Next week is the big day... formal observation time. Ugh, I just hate this time of year! Not because I question my own teaching skills. It's the kids and their inability to act like humans when another adult enters the room. Why is it that they all turn into lunatics as soon as the principal shows her face?

Don't get me wrong... I have a lovely class this year. In fact, I like them so much that I'm hoping to loop up to third grade with them. They are sweet and cute and pretty darn smart! But Lord help me, as soon as the Big Boss comes in, you'd think they'd been raised in barns.

So as I sit here planning my lesson for the big show, I'm second guessing myself. We are just starting a unit on shapes in math, so that is what I will be teaching.

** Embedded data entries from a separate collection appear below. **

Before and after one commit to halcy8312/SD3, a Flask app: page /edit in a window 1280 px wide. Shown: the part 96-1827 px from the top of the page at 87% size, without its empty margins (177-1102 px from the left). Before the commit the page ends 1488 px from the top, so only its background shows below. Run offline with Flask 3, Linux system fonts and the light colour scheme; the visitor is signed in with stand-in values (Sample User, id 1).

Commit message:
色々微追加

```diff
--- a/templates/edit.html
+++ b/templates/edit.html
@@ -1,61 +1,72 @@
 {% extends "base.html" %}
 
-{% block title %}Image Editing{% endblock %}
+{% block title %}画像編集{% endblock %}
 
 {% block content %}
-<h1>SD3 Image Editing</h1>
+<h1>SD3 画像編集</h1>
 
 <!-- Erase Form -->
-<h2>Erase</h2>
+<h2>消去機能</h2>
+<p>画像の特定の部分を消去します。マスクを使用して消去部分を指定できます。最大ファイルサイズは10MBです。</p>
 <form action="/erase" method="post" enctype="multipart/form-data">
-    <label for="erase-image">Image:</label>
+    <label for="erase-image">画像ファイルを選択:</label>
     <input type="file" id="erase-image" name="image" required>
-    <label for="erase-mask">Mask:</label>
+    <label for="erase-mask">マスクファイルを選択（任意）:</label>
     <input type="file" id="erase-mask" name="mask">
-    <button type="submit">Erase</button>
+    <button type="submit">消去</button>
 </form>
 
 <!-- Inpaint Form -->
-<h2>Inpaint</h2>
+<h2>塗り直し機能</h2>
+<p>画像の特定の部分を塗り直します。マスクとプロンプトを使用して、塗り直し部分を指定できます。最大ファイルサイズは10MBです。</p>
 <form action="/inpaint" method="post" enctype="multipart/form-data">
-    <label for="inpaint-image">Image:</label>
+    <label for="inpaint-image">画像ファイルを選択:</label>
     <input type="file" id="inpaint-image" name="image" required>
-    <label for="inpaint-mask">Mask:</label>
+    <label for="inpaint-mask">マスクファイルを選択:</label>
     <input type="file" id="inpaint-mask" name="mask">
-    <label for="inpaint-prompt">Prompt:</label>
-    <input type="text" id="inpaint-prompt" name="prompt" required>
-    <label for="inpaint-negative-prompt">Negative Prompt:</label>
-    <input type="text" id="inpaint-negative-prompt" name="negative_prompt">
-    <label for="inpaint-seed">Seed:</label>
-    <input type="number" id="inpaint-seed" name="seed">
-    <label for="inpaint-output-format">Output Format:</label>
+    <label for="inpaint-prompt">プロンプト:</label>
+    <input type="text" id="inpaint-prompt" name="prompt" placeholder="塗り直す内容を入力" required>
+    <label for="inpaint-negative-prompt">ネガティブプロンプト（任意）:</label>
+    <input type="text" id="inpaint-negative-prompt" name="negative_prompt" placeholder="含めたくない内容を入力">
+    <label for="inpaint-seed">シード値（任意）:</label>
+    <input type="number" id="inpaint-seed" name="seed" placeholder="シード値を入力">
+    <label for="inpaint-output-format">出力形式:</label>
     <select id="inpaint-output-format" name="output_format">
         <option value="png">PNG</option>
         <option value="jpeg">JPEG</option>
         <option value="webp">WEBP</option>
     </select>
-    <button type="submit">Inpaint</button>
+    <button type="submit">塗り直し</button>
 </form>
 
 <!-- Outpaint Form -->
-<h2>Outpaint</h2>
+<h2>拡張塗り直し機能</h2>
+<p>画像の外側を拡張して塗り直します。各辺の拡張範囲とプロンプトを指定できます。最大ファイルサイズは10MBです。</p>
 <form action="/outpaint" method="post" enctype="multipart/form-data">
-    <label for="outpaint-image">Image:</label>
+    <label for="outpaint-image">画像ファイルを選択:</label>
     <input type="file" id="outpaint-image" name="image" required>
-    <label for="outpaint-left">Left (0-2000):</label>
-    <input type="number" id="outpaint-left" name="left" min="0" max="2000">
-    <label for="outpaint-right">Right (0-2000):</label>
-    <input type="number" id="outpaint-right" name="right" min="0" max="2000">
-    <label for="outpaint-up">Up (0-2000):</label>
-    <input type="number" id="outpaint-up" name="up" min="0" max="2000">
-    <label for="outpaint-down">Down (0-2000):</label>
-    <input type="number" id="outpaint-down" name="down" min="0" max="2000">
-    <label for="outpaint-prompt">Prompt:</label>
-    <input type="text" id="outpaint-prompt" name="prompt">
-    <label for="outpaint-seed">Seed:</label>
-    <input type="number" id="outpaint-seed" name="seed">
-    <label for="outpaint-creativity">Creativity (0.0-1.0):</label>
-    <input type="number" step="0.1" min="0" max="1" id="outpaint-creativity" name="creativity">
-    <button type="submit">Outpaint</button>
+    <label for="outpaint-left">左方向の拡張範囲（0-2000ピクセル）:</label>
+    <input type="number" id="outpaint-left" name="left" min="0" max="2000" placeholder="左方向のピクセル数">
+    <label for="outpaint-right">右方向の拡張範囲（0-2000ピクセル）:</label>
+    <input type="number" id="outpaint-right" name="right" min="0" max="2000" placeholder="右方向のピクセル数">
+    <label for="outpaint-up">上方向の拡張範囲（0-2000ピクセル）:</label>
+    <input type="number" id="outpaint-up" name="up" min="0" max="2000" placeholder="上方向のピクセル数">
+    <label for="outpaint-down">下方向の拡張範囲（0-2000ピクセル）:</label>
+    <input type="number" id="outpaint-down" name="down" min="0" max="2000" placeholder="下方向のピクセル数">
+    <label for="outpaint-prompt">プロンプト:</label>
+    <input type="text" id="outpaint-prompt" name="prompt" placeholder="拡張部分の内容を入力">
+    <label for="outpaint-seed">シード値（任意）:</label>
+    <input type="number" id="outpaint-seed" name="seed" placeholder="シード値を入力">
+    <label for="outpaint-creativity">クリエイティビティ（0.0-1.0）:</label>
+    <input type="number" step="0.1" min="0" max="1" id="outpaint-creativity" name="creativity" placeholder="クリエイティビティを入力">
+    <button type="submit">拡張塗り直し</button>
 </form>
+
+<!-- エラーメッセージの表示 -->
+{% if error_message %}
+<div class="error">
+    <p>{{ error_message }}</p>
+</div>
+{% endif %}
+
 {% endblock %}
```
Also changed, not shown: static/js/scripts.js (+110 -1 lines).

My plan is this...

1. Read "The Greedy Triangle" to generate interest and introduce vocabulary.

2. Explicitly teach vocabulary using my Properties of Shapes Posters.

3. Model how to use a circle map to describe a shape and then have the kids do their own in small groups.

4. Come back to whole group and create a table showing each shape and their defining attributes.

5. Based on the information generated, determine which shapes are quadrilaterals.

6. Formative Assessment: Students will individually sort shapes and categorize them on a tree map according to type.

7. Culminating Activity: Students will create their own triangle, quadrilateral, and pentagon using marshmallows and toothpicks.

What was that? Did I just say toothpicks? As in small, sharp projectiles made of wood? Okay, so this is where the second guessing comes in. Have I lost my freaking mind?!!! Let's just list the ways this could go oh-so-wrong...

1. They could poke themselves in the eye and be blinded for life.

2. They might jab themselves and end up with MRSA or some other horrid affliction.

3. They might accidentally swallow one and pierce their internal organs.

4. They could pretty easily use the marshmallows and toothpicks to build a giant phallic symbol.

5. I could be sued and/or lose my license for most of the above happenings.

So what should I do? Use the toothpicks! What's an effective lesson without a little danger, right?

I have exactly 26 hours to change my mind and then I have to hit "submit" and send my lesson on its way. So, if anyone objects to this plan of mine, speak now or forever hold your peace.

Get a copy of the polygons tree map I used for this lesson in my Free Resource Library.